We identified 3 primary breast RMS cases from our institution database, comprising 7.3% of PBS: one case each of spindle cell/sclerosing RMS (ssRMS), alveolar RMS (aRMS), and embryonal RMS (eRMS). All cases involved adolescents or young adults (14, 16, and 25 years) who underwent mastectomy or radiotherapy and were confirmed using immunohistochemical testing for myogenin, desmin, and myogenic differentiation 1. The ssRMS patient experienced recurrence at the operation site 4 months post-surgery despite undergoing concurrent chemoradiotherapy.

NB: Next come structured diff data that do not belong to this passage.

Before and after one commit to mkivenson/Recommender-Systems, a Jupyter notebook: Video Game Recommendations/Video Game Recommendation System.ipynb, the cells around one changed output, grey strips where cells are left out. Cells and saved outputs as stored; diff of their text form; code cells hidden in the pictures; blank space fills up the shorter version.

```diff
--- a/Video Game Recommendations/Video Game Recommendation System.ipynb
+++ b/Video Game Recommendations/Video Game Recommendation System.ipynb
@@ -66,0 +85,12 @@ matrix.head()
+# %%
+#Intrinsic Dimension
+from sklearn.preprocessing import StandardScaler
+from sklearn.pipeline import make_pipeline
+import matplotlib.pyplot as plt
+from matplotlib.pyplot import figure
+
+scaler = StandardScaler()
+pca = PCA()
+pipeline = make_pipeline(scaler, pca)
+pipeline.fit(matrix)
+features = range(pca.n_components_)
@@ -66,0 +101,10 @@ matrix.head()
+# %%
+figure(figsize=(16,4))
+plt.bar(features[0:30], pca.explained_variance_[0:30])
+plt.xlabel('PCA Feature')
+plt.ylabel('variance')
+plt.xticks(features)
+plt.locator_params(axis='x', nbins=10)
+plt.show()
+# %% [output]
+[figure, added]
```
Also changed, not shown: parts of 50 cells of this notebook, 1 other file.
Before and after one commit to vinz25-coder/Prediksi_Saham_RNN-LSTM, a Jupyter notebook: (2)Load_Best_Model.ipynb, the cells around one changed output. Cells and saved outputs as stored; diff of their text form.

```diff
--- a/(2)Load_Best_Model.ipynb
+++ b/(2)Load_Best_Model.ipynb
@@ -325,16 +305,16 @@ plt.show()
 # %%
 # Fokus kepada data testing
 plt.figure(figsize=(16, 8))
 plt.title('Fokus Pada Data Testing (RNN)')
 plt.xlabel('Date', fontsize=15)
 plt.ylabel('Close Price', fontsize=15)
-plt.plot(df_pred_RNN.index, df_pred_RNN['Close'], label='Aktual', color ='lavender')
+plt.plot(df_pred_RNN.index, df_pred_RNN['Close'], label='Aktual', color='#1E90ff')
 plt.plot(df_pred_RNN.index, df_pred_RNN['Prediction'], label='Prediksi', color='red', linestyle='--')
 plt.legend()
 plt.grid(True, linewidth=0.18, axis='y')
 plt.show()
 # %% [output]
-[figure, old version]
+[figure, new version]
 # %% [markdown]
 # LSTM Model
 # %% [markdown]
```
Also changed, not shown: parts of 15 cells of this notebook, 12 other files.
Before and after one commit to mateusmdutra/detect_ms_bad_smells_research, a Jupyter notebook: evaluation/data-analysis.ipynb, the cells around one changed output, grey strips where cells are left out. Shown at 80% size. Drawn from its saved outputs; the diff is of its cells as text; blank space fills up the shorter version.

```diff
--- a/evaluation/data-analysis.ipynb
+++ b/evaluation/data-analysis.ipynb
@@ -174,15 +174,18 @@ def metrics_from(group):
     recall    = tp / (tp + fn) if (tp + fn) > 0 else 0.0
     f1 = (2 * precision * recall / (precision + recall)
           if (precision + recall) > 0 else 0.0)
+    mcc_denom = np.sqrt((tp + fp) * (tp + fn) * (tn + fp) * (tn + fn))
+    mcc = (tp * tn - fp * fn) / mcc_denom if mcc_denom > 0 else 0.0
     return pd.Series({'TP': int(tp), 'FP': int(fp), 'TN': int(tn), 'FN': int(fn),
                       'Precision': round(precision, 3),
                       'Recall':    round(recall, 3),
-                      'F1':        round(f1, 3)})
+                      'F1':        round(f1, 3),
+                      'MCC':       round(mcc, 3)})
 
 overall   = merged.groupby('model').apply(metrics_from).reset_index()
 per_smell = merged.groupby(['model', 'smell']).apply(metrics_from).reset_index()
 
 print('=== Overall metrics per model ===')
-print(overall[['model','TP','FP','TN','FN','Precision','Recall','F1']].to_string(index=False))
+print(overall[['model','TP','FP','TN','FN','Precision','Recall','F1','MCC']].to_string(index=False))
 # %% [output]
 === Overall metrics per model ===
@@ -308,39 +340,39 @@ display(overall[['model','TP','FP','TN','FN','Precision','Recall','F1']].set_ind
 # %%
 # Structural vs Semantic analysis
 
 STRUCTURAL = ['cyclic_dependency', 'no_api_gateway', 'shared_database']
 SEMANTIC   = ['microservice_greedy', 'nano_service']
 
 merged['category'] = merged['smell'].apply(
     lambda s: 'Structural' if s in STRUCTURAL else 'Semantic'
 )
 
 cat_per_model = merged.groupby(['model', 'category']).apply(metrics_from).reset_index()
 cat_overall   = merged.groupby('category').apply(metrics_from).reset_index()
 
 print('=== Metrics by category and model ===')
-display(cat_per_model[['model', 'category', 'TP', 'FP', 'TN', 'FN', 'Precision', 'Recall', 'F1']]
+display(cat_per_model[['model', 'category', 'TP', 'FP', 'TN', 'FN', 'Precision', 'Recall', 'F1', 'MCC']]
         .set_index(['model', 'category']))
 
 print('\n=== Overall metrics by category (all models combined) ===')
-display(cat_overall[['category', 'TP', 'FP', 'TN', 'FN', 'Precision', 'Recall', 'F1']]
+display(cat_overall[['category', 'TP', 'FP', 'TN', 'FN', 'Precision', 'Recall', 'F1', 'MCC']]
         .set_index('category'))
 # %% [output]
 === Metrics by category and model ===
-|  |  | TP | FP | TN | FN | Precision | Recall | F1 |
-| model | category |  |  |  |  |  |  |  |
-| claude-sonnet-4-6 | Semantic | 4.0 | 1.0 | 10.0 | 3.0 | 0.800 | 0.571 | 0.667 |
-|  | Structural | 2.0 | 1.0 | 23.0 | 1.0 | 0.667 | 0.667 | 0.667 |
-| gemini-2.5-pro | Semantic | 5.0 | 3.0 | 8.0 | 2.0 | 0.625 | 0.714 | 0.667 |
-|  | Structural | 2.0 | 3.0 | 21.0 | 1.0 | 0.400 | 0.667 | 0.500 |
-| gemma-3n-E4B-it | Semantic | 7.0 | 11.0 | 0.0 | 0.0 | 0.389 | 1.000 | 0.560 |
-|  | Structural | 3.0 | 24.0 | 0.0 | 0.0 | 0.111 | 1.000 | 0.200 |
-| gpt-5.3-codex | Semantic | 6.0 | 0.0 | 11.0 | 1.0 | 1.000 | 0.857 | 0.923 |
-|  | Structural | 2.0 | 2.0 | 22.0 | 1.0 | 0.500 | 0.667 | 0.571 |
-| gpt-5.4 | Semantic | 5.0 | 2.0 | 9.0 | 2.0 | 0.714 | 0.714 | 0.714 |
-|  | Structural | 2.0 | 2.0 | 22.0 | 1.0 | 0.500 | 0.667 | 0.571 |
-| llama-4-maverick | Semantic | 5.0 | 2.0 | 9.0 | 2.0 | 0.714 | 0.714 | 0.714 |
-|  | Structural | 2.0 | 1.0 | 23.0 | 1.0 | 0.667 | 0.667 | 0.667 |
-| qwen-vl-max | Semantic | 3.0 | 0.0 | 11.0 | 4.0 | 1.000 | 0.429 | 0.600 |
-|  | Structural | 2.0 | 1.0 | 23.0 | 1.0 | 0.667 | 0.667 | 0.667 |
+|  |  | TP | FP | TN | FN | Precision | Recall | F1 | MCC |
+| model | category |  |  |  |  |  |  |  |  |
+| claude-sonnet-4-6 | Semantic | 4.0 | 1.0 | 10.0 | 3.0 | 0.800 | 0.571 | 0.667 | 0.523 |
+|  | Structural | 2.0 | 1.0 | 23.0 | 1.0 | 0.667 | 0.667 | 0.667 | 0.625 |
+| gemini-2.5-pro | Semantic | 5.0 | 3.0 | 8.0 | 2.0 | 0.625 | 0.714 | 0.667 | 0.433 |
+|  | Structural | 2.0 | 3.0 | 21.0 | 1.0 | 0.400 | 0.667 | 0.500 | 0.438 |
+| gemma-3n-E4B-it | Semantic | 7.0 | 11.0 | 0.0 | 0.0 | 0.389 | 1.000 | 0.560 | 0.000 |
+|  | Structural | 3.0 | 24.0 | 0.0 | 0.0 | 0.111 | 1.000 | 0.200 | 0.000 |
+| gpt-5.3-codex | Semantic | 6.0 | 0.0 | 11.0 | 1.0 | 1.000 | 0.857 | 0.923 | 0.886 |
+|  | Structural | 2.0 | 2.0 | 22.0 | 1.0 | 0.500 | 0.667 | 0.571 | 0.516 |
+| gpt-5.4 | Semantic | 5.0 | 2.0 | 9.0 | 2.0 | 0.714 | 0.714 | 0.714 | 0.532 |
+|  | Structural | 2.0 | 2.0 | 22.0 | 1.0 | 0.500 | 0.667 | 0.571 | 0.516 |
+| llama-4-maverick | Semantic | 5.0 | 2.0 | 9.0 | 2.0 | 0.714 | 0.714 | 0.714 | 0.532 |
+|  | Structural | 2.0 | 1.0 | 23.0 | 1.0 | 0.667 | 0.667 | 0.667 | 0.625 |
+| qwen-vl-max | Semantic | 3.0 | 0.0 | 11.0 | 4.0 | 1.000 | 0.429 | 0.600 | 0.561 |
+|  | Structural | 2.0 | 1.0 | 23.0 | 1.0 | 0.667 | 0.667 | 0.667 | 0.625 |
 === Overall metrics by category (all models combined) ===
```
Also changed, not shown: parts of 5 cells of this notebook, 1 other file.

The aRMS patient had multiple metastases at diagnosis and showed FAX3-FOXO1 fusion transcripts; she died 22 months after the diagnosis. The eRMS patient had enlarged axillary lymph nodes; post-radiotherapy, the lesion recurred as multiple metastases to the bone and lung. She died 18 months post-diagnosis.
Conclusions:
Our experience on RMS cases suggest that spindle cell or small round cell malignancy in breasts of young female should be suspected for the possibility of primary or secondary RMS. To our knowledge, this is the second report of primary breast ssRMS, it may help clinicians who encounter this rare disease in the future.
Key Words: Spindle cell rhabdomyosarcoma, sclerosing rhabdomyosarcoma, primary sarcoma of the breast